- Idé- och lärdomshistoria
- Enlightenment, existential historiography, temporality, Condorcet, history of knowledge
How many overarching histories can we have that are regarded as reliable professional accounts of the past? History of knowledge has both been cherished as a fresh renewal and questioned as too vague and unable to define. The latter argument is that knowledge without a specified subject can be interpreted as including everything from perceptions to practices, both in past and present. The claim to “uncovering and explicating diverse forms of knowledge” , it has been asserted, is not substantial enough to form its own discipline. However, from a view that history should be considered in the plural, this assumed blind alley can be opened up. Until historicism’s academic triumph in middle decades of the nineteenth century history writing was a flexible genre close to literature. History was considered in plural, not a singular universal progressive process.
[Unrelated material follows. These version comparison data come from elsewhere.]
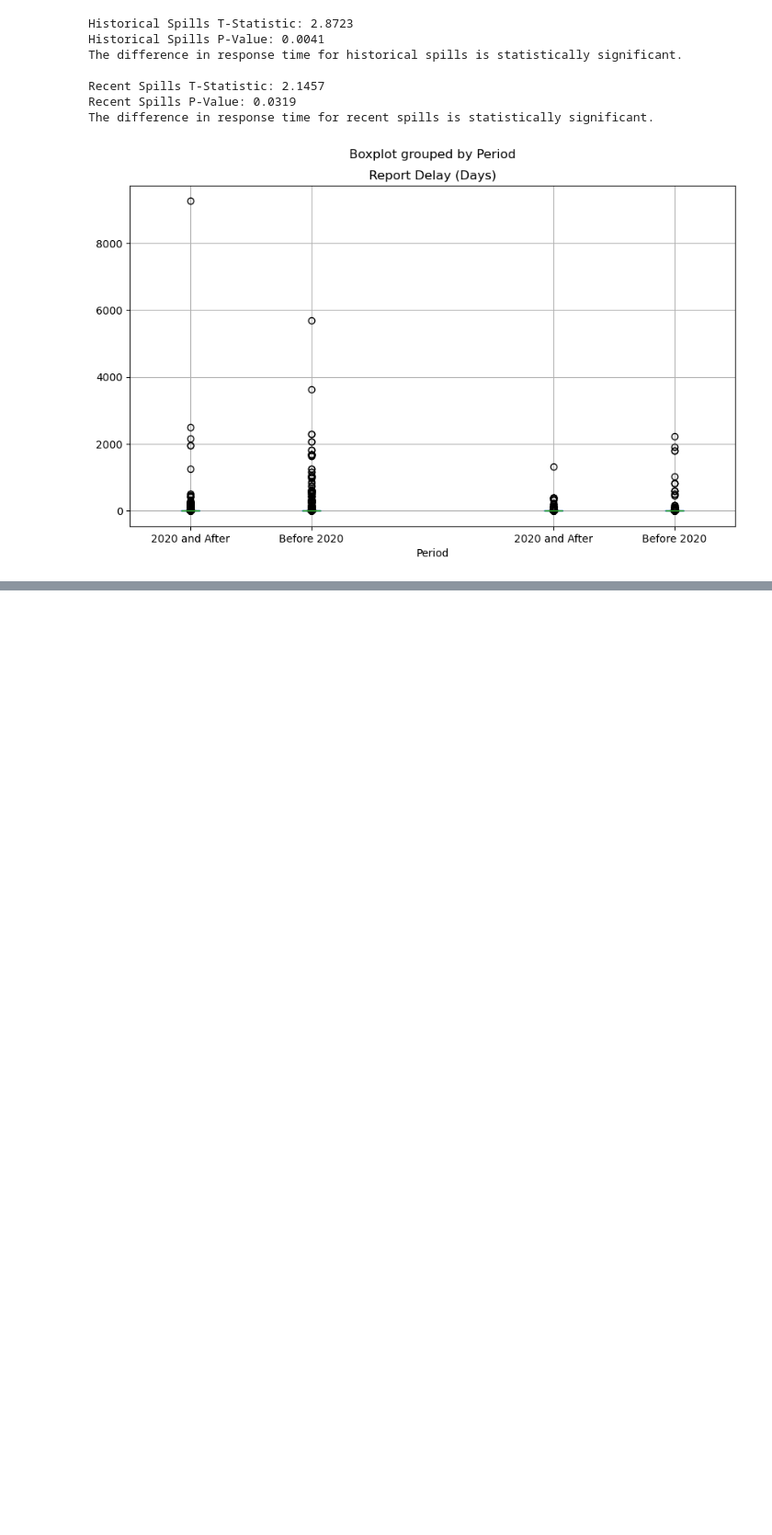
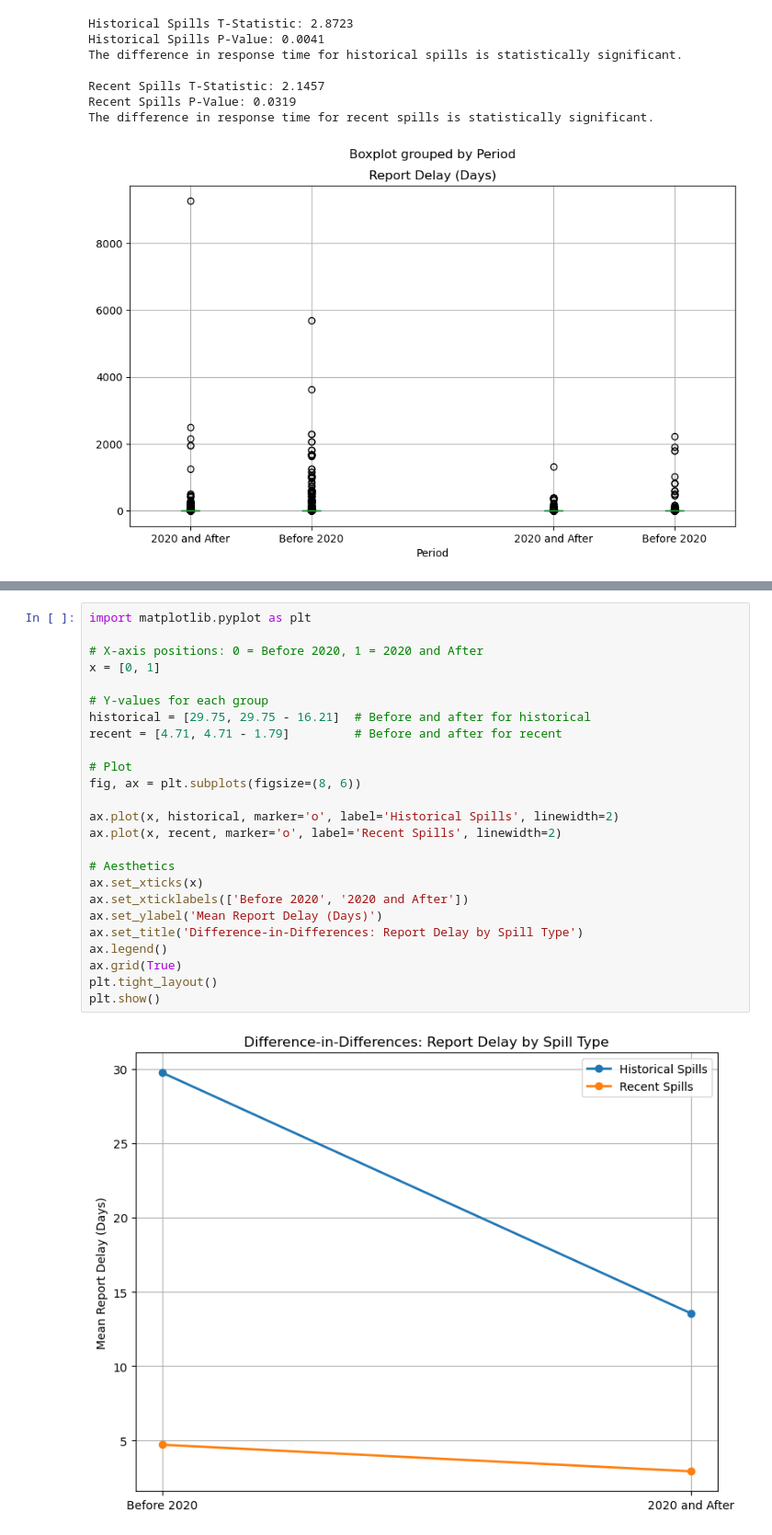
Before and after one commit to dadams-AU/colorado_spills, a Jupyter notebook: analysis/analysis5.ipynb, the cells around one changed output, grey strips where cells are left out. Shown: that part at 92% size. Drawn from its saved outputs; the diff is of its cells as text; blank space fills up the shorter version.

Commit message:
differenes in differences model

```diff
--- a/analysis/analysis5.ipynb
+++ b/analysis/analysis5.ipynb
@@ -444,0 +590,27 @@ The difference in response time for recent spills is statistically significant.
+# %%
+import matplotlib.pyplot as plt
+
+# X-axis positions: 0 = Before 2020, 1 = 2020 and After
+x = [0, 1]
+
+# Y-values for each group
+historical = [29.75, 29.75 - 16.21]  # Before and after for historical
+recent = [4.71, 4.71 - 1.79]         # Before and after for recent
+
+# Plot
+fig, ax = plt.subplots(figsize=(8, 6))
+
+ax.plot(x, historical, marker='o', label='Historical Spills', linewidth=2)
+ax.plot(x, recent, marker='o', label='Recent Spills', linewidth=2)
+
+# Aesthetics
+ax.set_xticks(x)
+ax.set_xticklabels(['Before 2020', '2020 and After'])
+ax.set_ylabel('Mean Report Delay (Days)')
+ax.set_title('Difference-in-Differences: Report Delay by Spill Type')
+ax.legend()
+ax.grid(True)
+plt.tight_layout()
+plt.show()
+# %% [output]
+[figure, added]
```
Also changed, not shown: parts of 11 cells of this notebook, 9 other files.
The received view of Condorcet is as a bold defender of universal political values, promoting that a society should keep to a certain model, as a precursor to utopian models, let it be communist, fascist or other totalitarian societies. A helpful concept for a re-interpretation of Condorcet is “regimes of time” or more precisely “multiple of temporal regimes”, a concept from Reinhart Koselleck and further developed by Helge Jordheim ((Jordheim, 2014).
|Kort titel||Histories and Temporality|
|Gällande start-/slutdatum||2018/09/01 → 2022/08/31|